Your task —
Find each line in the records below that contains the word "bool", and copy it out.

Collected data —
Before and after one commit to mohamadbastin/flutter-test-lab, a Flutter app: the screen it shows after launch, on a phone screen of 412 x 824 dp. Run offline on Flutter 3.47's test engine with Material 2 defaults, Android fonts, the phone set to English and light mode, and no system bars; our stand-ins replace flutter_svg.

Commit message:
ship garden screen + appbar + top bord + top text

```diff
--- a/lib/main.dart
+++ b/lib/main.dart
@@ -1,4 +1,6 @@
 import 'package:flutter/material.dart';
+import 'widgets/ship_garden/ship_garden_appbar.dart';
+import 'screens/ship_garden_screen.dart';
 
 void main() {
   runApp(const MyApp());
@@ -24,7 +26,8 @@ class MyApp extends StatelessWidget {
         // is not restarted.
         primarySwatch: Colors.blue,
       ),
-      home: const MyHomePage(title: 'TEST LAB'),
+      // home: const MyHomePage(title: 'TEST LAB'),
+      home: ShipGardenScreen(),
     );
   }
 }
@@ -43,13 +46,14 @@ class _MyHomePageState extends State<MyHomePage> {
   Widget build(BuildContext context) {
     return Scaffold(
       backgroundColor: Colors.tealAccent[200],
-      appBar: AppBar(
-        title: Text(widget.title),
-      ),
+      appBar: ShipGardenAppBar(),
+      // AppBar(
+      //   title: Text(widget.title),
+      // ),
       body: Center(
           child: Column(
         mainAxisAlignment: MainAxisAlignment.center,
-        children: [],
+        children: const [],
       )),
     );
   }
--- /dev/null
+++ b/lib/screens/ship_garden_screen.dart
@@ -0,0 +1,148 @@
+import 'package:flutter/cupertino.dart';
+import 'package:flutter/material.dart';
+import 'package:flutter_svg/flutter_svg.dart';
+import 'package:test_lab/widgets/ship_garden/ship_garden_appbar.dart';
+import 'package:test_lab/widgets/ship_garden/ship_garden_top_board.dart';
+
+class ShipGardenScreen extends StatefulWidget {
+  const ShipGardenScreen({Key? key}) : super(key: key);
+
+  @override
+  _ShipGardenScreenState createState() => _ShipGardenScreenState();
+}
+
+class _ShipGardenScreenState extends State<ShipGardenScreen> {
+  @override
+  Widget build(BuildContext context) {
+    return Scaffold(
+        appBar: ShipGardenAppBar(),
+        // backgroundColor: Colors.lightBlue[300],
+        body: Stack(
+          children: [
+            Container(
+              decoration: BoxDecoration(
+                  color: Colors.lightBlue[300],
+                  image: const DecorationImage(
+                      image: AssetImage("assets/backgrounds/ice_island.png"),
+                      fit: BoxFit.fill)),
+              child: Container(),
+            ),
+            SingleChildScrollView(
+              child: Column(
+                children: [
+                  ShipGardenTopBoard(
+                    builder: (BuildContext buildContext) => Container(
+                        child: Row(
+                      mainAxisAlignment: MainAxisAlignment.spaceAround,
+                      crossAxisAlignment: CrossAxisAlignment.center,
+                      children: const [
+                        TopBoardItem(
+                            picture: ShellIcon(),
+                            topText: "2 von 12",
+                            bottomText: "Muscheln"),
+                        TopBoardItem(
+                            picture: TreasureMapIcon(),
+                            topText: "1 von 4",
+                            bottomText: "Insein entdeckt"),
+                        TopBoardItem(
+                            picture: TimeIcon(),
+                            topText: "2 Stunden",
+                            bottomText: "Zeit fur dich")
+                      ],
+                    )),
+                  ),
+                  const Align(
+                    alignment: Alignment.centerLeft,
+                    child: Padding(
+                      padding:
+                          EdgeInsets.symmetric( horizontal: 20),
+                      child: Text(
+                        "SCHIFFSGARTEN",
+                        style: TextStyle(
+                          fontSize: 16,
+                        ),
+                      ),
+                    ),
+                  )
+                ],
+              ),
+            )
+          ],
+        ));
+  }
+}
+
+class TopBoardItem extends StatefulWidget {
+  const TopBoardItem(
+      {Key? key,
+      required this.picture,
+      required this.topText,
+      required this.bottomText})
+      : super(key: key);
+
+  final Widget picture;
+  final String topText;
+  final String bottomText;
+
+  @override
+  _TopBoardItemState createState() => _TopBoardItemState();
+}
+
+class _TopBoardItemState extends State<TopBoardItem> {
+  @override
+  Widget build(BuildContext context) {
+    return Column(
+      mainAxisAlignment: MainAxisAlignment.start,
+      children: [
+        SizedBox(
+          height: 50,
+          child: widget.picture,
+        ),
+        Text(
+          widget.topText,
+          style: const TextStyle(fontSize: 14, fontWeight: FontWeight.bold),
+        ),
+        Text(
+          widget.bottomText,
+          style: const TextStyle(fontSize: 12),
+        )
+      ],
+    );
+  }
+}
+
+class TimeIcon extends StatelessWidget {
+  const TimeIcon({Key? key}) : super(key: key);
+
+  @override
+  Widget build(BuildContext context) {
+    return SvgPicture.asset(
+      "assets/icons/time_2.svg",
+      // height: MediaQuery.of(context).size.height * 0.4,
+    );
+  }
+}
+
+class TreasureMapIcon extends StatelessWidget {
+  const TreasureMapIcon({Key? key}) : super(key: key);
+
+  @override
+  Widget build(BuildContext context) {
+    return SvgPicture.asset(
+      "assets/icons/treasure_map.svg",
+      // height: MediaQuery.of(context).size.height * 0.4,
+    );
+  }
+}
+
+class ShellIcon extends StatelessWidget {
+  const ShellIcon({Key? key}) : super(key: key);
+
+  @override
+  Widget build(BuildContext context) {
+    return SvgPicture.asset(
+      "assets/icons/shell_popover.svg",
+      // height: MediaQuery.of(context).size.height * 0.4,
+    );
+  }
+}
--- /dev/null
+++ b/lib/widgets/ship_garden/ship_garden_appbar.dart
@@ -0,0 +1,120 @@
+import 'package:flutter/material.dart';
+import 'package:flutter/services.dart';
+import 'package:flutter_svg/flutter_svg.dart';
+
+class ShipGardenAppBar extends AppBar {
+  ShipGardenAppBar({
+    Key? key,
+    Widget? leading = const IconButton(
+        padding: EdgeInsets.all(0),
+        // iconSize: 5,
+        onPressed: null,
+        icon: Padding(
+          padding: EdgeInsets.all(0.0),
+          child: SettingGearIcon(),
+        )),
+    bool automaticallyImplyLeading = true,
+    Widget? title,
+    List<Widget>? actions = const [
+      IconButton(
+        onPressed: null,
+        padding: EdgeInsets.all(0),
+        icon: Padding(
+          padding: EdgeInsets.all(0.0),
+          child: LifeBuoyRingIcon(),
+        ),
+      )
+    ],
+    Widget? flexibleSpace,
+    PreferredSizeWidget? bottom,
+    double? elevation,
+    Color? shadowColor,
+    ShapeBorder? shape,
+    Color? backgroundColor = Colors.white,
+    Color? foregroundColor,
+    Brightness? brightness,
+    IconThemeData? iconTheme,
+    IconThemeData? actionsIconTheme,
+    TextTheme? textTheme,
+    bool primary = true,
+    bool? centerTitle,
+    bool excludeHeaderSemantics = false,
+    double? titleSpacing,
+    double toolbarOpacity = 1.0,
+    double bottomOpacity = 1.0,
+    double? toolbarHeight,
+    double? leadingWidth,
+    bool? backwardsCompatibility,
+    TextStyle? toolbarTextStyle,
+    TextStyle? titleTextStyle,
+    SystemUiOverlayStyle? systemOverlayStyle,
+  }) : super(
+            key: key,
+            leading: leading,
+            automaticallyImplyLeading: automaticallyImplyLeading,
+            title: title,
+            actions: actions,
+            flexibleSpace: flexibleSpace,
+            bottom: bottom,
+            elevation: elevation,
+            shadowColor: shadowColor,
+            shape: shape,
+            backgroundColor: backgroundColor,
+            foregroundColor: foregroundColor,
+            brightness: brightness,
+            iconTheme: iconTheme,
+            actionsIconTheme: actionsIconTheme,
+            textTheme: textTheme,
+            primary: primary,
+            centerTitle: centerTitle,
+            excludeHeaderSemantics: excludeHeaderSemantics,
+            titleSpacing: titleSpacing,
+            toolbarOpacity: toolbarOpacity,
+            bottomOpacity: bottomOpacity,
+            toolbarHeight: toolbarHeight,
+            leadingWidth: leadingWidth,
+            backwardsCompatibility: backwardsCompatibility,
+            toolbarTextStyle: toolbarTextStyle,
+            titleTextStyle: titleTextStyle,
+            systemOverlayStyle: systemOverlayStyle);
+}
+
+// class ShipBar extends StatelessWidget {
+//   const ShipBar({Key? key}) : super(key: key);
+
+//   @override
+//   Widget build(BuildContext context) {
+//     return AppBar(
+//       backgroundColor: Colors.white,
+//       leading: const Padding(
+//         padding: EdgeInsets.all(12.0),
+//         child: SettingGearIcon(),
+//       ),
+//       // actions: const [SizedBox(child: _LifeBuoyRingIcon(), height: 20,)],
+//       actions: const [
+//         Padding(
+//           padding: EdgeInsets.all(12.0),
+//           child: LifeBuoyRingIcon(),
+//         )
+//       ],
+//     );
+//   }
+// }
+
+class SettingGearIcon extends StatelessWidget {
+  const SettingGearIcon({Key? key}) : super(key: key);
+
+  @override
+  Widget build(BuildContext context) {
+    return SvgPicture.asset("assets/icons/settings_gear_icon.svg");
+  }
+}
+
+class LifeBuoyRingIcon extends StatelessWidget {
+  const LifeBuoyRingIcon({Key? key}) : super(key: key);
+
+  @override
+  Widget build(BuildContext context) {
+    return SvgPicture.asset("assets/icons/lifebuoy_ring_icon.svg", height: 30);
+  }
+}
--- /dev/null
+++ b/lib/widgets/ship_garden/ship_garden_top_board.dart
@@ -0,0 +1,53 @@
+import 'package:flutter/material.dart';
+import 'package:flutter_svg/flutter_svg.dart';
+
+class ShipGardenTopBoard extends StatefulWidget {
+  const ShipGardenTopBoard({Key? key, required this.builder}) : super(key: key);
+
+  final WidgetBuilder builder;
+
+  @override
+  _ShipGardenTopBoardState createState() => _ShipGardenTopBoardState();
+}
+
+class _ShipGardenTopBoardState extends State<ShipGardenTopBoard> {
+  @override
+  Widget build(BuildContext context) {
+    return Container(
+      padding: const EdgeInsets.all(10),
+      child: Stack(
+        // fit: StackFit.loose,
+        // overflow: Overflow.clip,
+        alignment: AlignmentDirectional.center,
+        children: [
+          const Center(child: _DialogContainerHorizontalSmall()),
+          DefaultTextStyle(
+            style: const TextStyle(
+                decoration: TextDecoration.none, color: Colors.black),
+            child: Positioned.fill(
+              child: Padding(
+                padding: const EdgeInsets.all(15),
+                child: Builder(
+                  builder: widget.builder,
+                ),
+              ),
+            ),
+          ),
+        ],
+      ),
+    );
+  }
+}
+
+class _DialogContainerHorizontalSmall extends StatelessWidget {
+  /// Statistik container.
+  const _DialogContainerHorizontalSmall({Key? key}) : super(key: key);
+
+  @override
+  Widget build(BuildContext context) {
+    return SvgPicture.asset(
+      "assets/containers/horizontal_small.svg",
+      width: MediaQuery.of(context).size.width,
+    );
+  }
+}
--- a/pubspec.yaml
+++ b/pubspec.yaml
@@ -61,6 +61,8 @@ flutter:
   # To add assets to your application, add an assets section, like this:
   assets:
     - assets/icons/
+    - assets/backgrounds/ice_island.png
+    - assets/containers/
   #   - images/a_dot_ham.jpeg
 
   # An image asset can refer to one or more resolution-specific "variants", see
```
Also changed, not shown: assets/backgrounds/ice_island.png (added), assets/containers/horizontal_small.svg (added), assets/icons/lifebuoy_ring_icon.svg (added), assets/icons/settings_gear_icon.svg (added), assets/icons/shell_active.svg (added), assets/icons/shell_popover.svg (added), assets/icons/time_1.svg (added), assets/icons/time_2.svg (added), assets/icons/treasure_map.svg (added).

Finished task —
+    bool automaticallyImplyLeading = true,
+    bool primary = true,
+    bool? centerTitle,
+    bool excludeHeaderSemantics = false,
+    bool? backwardsCompatibility,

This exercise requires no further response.